Photo by Panda Media (Zack Bruzgo)
It was quite easy to tell, however, at that time that Jeff Abel (Excision) had a new dastardly plan brewing for his fans. Why would a man so profoundly devoted to keeping his live experience fresh, authentic, and absolutely mind-blowing settle for utilizing the same stage production three years running? Laziness or complacency are surely not the answer. Of course an obvious hand does point to Destroid, a live three-piece bass music project lead by Excision that also debuted in 2013. The more obvious answer, though, is simply the preparation of the new gut-wrenching Paradox stage production.
The patience of Excision’s fans has truly been rewarded. From even an outsider perspective, one glance at a few photos or even a short clip of the Paradox reveals the insurmountable time and effort that must have gone into its conception. Not only does the production boast one of the most intense and high definition light rigs on the touring music circuit, but the thematic elements themselves deserve equal recognition as well. Much like Excision’s musical production, the visual spectrum of the Paradox bore into and out of a dark contortion of post-apocalyptic, mechanized environments; heavy metal and horror movie moments; and robotic, science-fiction fantasies. The tyrannosaurus also made a much overdue return.
Video by Panda Media (Zack Bruzgo)
Between his annual appearance and heart-throttling sets at Shambhala Music Festival each year, participation in Destroid, operating of his own label Rottun Recordings, and for his sake hopefully still somewhat of a personal life, it is pretty clear Abel is a busy guy. Obviously, a touring piece of production on this level takes more than one man; surely some commendation and applause should be directed at the amazing collaborative team as a whole that came together on this project. Still, the mind behind the conception of such a massive, magnificent piece of art is undoubtedly Abel’s.
The Executioner held its place for three years- it had a good run. New live sets from Excision each year, and of course little dashes of extra surprises still managed to keep things fresh. In the end, one can confidently say the wait was worth it for The Paradox, though. Surely, this project was multiple years in the making, and that time spent perfecting its operation shown through magnificently at Excision’s most recent appearance at the Electric Factory on Saturday, March 5th.
All this talk of the lighting setup is making me feel a little guilty for not mentioning the sound, though. Of course, many bass heads have been following Excision for quite some time already. Many have already experienced the massive 150,000 watts of PK Sound that Abel carts around on tour with him by now. Still, the system deserves a note in itself. Delivering one of the most crisp sound experiences for bass music available today, the gruesome system delivers literal floor-shaking reverberations, even in the most voluminous of venues.
Photo by Panda Media (Zack Bruzgo)
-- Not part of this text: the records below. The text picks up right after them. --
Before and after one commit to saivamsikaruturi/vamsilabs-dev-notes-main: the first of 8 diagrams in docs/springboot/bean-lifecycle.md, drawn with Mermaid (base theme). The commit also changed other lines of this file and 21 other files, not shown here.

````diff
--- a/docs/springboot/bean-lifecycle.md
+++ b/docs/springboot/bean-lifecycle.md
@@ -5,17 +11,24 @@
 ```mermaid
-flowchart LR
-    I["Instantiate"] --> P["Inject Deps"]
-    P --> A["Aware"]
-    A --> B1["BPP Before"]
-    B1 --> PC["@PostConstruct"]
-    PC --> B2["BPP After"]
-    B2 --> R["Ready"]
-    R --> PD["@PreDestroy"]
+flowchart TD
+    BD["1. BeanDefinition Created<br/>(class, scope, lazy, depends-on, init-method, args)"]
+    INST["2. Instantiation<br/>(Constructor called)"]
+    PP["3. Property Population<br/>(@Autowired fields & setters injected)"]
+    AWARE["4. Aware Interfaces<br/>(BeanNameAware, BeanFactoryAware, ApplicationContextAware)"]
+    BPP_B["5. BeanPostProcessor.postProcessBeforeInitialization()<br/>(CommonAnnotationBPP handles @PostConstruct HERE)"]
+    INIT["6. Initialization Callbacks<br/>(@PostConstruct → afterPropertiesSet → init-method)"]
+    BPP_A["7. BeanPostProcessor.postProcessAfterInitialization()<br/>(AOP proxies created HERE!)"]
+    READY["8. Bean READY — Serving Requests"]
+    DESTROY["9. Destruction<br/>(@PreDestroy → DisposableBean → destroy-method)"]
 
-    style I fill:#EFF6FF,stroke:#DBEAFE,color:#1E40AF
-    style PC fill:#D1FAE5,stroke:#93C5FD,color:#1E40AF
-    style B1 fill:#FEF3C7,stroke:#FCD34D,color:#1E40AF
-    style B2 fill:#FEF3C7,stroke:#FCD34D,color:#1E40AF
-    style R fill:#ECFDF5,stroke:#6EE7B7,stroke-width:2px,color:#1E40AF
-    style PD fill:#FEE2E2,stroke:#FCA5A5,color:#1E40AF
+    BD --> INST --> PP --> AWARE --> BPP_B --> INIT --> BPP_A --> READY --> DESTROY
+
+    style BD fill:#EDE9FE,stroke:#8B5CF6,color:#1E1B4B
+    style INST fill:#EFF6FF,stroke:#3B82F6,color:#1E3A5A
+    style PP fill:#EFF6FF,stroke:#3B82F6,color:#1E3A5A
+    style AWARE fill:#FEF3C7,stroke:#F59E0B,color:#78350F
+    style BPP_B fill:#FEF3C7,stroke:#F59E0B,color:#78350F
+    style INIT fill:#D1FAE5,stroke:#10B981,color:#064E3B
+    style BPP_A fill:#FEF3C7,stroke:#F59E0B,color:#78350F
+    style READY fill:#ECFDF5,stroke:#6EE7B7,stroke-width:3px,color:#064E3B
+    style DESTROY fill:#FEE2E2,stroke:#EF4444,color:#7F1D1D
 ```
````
While the Excision sound has remained stagnantly founded around bass music, and primarily dubstep, the sound of the project has undergone equal transformation of incarnations over the years that Abel’s staging has. Growing even more violent and raucous in delivery (even when it seems no longer possible), Excision’s track selections remain impeccable and appropriately self-showcasing year after year. Building sets from a large portion of steadily new, original productions, as well as a handful of tracks off Rottun Recordings, these sets have become a staple of the bass music world- proven largely by the immense popularity and traffic drawn to each year’s landmark “Shambhala Mix”.
If there is one thing we can take away from The Paradox and the 2016 Excision Tour, it is that this one one artist who shows no signs of slowing down, let alone dumbing down, his performances. A true technological connoisseur, Excision leaves us with the conclusion that we can expect to see him continuously take his live performances to the next stage year after year.